The only big positive for Logan in terms of production are his tackle numbers. Playing next to Michael Brockers in 2011, Logan managed 57 tackles, a very high number for his position. He added 45 more last season. Tackles are a tricky stat, but having watched Logan, I interpret these numbers as a way of showing how good Logan is at remaining involved in plays and also how well he defends gaps. Logan only had five sacks the past two seasons, although consider that Brockers had just two sacks in his last two years. Brockers then posted a very respectable four sacks as a rookie in St. Louis.
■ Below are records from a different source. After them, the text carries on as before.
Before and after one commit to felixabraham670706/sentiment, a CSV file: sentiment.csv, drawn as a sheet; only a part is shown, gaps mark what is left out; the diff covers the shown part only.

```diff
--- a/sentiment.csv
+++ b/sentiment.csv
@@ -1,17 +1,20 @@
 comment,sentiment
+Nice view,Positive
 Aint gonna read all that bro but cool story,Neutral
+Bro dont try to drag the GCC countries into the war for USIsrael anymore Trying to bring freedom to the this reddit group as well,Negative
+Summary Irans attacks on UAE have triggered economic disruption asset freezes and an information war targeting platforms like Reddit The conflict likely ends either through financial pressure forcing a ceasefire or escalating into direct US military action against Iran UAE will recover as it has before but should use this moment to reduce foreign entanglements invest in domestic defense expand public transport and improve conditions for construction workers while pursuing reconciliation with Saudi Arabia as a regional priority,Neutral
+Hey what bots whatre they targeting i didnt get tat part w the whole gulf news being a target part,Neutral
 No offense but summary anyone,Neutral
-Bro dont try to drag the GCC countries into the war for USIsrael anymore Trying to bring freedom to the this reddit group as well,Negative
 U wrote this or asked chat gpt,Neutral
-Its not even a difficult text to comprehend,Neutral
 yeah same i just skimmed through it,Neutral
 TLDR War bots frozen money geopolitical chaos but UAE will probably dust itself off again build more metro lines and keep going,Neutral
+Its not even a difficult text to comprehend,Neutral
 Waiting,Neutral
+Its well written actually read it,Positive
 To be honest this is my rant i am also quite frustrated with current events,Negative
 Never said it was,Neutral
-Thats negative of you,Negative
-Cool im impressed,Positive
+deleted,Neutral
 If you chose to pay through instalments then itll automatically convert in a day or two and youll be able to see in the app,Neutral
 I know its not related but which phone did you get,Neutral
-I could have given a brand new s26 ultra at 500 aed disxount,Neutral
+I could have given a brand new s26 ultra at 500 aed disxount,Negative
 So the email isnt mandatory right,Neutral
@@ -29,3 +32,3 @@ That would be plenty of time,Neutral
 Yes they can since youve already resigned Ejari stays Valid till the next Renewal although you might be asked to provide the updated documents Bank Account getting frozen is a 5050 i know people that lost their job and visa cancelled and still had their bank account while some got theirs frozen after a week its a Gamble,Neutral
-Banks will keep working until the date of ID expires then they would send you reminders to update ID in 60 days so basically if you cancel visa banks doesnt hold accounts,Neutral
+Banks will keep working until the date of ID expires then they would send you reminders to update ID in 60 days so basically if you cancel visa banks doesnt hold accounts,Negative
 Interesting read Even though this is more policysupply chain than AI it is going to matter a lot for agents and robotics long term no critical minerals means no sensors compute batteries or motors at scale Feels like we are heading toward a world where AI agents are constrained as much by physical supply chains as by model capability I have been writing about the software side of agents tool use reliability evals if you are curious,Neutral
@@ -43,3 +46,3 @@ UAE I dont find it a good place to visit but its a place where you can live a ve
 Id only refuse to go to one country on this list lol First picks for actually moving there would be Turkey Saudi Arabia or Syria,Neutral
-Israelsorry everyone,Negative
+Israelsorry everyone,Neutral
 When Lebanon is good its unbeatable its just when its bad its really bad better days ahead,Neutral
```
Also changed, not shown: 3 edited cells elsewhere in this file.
A couple problems for Logan: He has good arm length with his 34″ arms but doesn’t really use them, typically going chest to chest with blockers much like Shariff Floyd does. As a result, Logan really struggles to break into the backfield. Rather than attempt to shed blocks, Logan tries to use leverage and a quick first step to power through blockers. If all you want is a guy that can push the pocket but not much else in the pass rush, Logan could be worth it- but he’s a long ways from being a star pass rusher. His other problem is that like Brandon Williams he is surprisingly weak against the run despite his size and strength. He typically gets blown back by double teams and rarely dominates against single run blocks. His habit of dropping his head for leverage can sometimes cause him to blow gap responsibility too. He has the talent to be very good against the run, but it will require some coaching up.
Logan has all the tools to be a successful all-around 3-tech in the NFL which is exactly what Seattle needs the most right now. He was awarded the number 18 jersey last season as recognition for being the hardest working member of the team, an LSU tradition that dates back to 2003. Logan hustles to the ball and plays smart- taking good angles and knowing when to reach up for batted passes. It’s hard to bet against a guy who pairs excellent tools with a great work ethic- even if his tape hardly flatters. He’s got his issues and truth be told, there are a lot of tackles I’d take over him. But like Wagner last year, something tells me that Seattle will like Bennie Logan a lot more than I do. Call it a hunch.
(note: Bennie Logan wore #93 in 2011)